The push dates back two years ago when then-Prime Minister Bob Hawke called on Australians to become the "clever country" in contrast to its past reliance on the export of its natural resources. Today, there is some evidence the country is beginning to heed that call.
Young Australians are staying in high school longer. Seventy percent graduate, compared to 30 percent a few years ago. Five years ago, there were 80,000 university graduates; now there are 120,000. One million people are enrolled in vocational and technical schools, up from 780,000 a decade ago. And employers are emphasizing retraining and new-skills training.
At the same time, Australian business is exporting proportionally more manufactured goods and fewer commodities. Computer, steel, and automobile exports are becoming as important as wheat and wool.
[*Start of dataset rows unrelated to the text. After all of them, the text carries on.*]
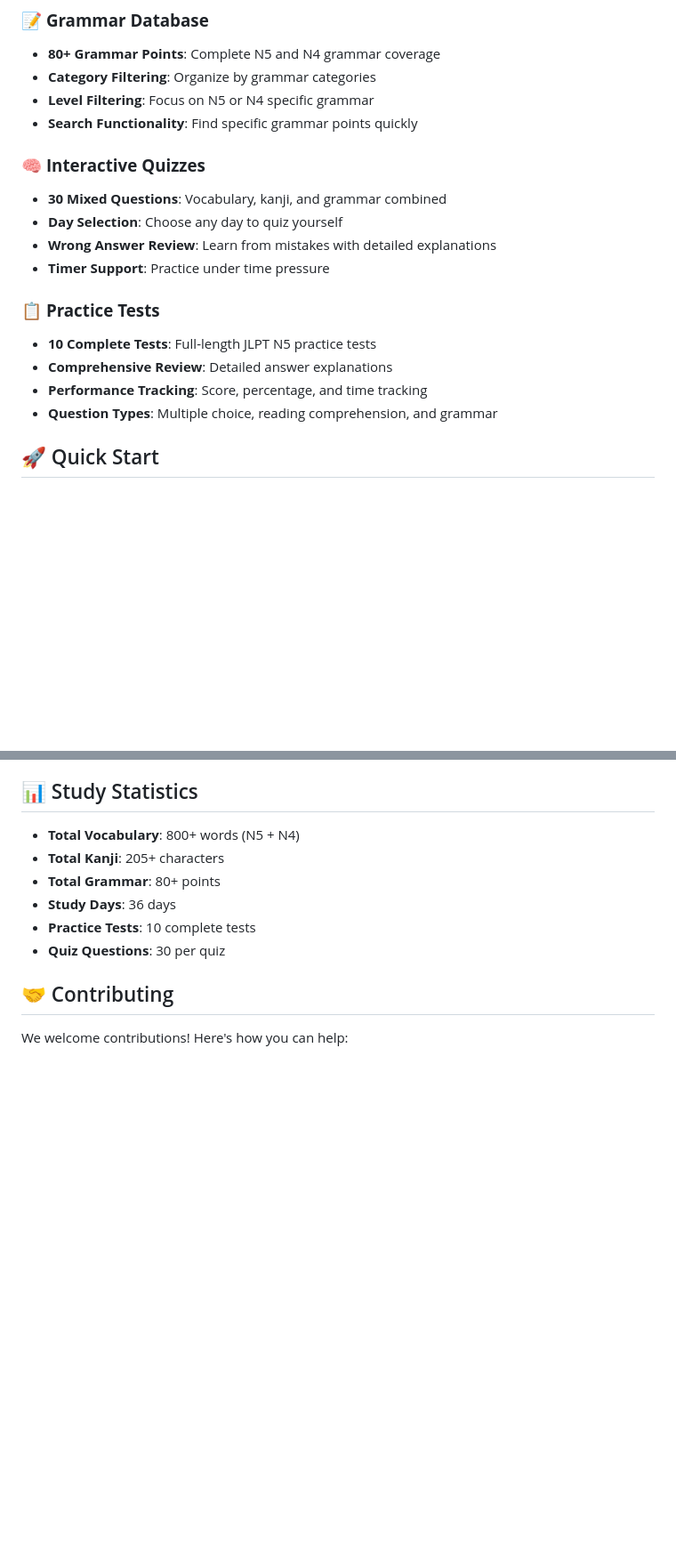
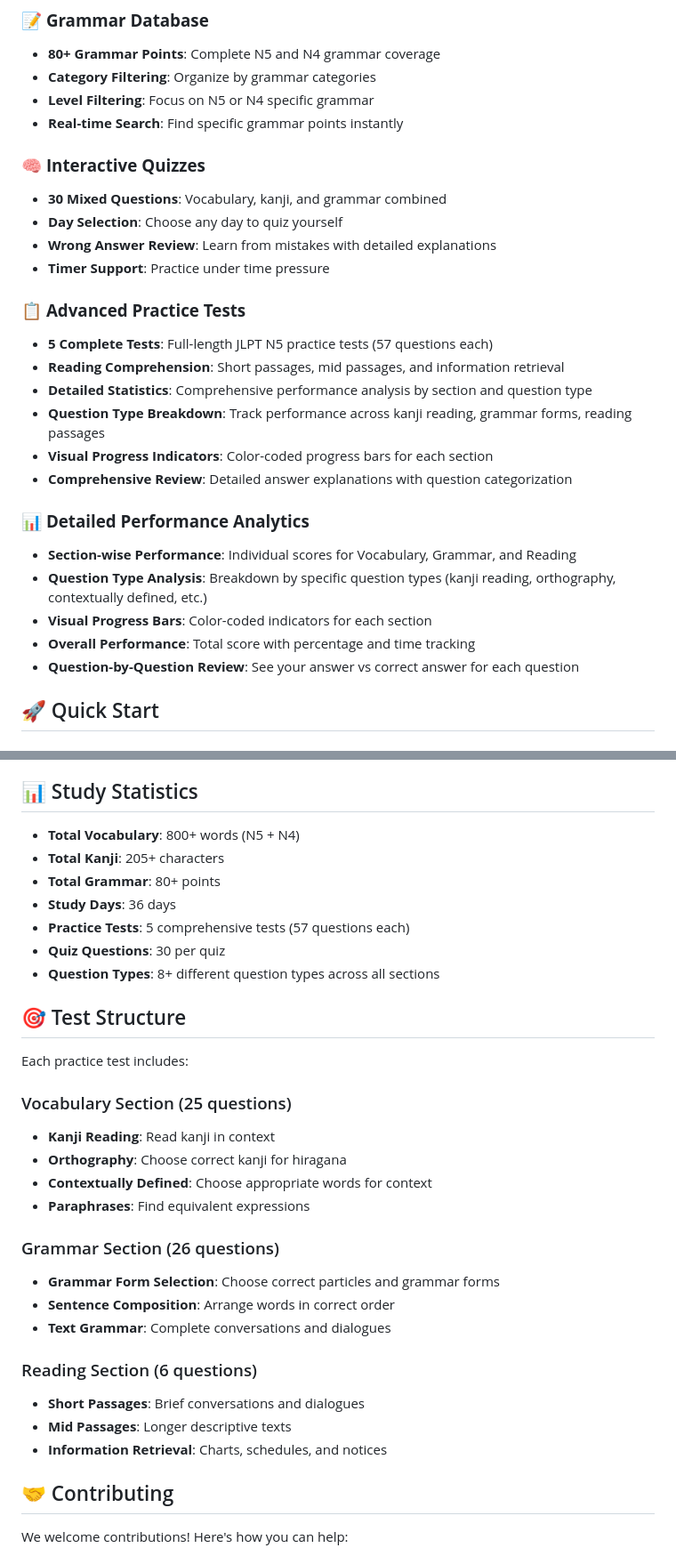
Before and after one commit to silent9669/JLPT_N5, a Markdown page: README.md, 2 parts joined by grey strips. Shown at 89% size. Drawn GitHub-style; blank space fills up the shorter version.

```diff
--- a/README.md
+++ b/README.md
@@ -27,7 +27,7 @@ A comprehensive web application for JLPT N5 preparation featuring a 36-day struc
 - **80+ Grammar Points**: Complete N5 and N4 grammar coverage
 - **Category Filtering**: Organize by grammar categories
 - **Level Filtering**: Focus on N5 or N4 specific grammar
-- **Search Functionality**: Find specific grammar points quickly
+- **Real-time Search**: Find specific grammar points instantly
 
 ### 🧠 **Interactive Quizzes**
 - **30 Mixed Questions**: Vocabulary, kanji, and grammar combined
@@ -35,11 +35,20 @@ A comprehensive web application for JLPT N5 preparation featuring a 36-day struc
 - **Wrong Answer Review**: Learn from mistakes with detailed explanations
 - **Timer Support**: Practice under time pressure
 
-### 📋 **Practice Tests**
-- **10 Complete Tests**: Full-length JLPT N5 practice tests
-- **Comprehensive Review**: Detailed answer explanations
-- **Performance Tracking**: Score, percentage, and time tracking
-- **Question Types**: Multiple choice, reading comprehension, and grammar
+### 📋 **Advanced Practice Tests**
+- **5 Complete Tests**: Full-length JLPT N5 practice tests (57 questions each)
+- **Reading Comprehension**: Short passages, mid passages, and information retrieval
+- **Detailed Statistics**: Comprehensive performance analysis by section and question type
+- **Question Type Breakdown**: Track performance across kanji reading, grammar forms, reading passages
+- **Visual Progress Indicators**: Color-coded progress bars for each section
+- **Comprehensive Review**: Detailed answer explanations with question categorization
+
+### 📊 **Detailed Performance Analytics**
+- **Section-wise Performance**: Individual scores for Vocabulary, Grammar, and Reading
+- **Question Type Analysis**: Breakdown by specific question types (kanji reading, orthography, contextually defined, etc.)
+- **Visual Progress Bars**: Color-coded indicators for each section
+- **Overall Performance**: Total score with percentage and time tracking
+- **Question-by-Question Review**: See your answer vs correct answer for each question
 
 ## 🚀 Quick Start
 
@@ -162,8 +197,29 @@ JLPT_N5/
 - **Total Kanji**: 205+ characters
 - **Total Grammar**: 80+ points
 - **Study Days**: 36 days
-- **Practice Tests**: 10 complete tests
+- **Practice Tests**: 5 comprehensive tests (57 questions each)
 - **Quiz Questions**: 30 per quiz
+- **Question Types**: 8+ different question types across all sections
+
+## 🎯 Test Structure
+
+Each practice test includes:
+
+### Vocabulary Section (25 questions)
+- **Kanji Reading**: Read kanji in context
+- **Orthography**: Choose correct kanji for hiragana
+- **Contextually Defined**: Choose appropriate words for context
+- **Paraphrases**: Find equivalent expressions
+
+### Grammar Section (26 questions)
+- **Grammar Form Selection**: Choose correct particles and grammar forms
+- **Sentence Composition**: Arrange words in correct order
+- **Text Grammar**: Complete conversations and dialogues
+
+### Reading Section (6 questions)
+- **Short Passages**: Brief conversations and dialogues
+- **Mid Passages**: Longer descriptive texts
+- **Information Retrieval**: Charts, schedules, and notices
 
 ## 🤝 Contributing
 
```
Also changed, not shown: other parts of README.md (+44 -16 lines).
This shift is critical to the country's morale. "Our economic history up until the 1980s was very much a derivative history - not much of it was shaped by our own imagination or zeal," said John Dawkins, now treasurer, in a 1990 speech. "We simply responded to what the world wanted from us and mostly the world wanted our food, our fibers, our fuel, and our raw materials."
In 1964 Donald Horne, now chancellor at the University of Canberra, coined a phrase, calling Australia "the lucky country," reflecting the nation's vast natural resources. In an interview Mr. Horne says, "There are enormous changes since I wrote the book."
Australia, for example, is no longer a white country. "We're now a lot more tolerant," Horne says. Immigration has been liberalized to allow in hundreds of thousands of Asians. And as in America, young Asian immigrants have gained a reputation for success in school and have given Anglo-Australians a competitive spur.
National leaders admit they need to find ways to improve the quality of education for the aboriginal people. The number of aborigines graduating from high school is well below the national average. Additional money has been budgeted for aboriginal communities.
Despite the changes, the country's leaders admit there is much left to do. Education Minister Kim Beazley says the next education goal is to get 90 percent of the population to complete the last year of high school. If this happens, the universities will have to be expanded.
"Currently two times as many contemplate a career path through a university than can actually be sustained," Mr. Beazley told the Monitor in a New York interview.
"It might mean a radical redesigning of the universities," adds Mr. Anderson. Universities now are geared for the intellectual elite. Anderson says it might mean that more students are pushed into vocational or technical education.
Beazley agrees: "I think we need to make vocational education more attractive and worthwhile." Over the next three years, the government plans to add an extra 130,000 places for technical and further education.
Changes will have to continue in the workplace as well. "What's missing in Australia ... is the stream of constant innovation - including science and technology" interacting with industry, says John Stocker, chief executive officer of the Commonwealth Science and Industrial Research Organization.
Mr. Dawkins says the country also needs to admire intellectual endeavor as much as sporting prowess. To truly become the clever country, he says, "The super heroes of the 1990s must be found in laboratories and the experimental stations as much as on the football field or in the swimming pool."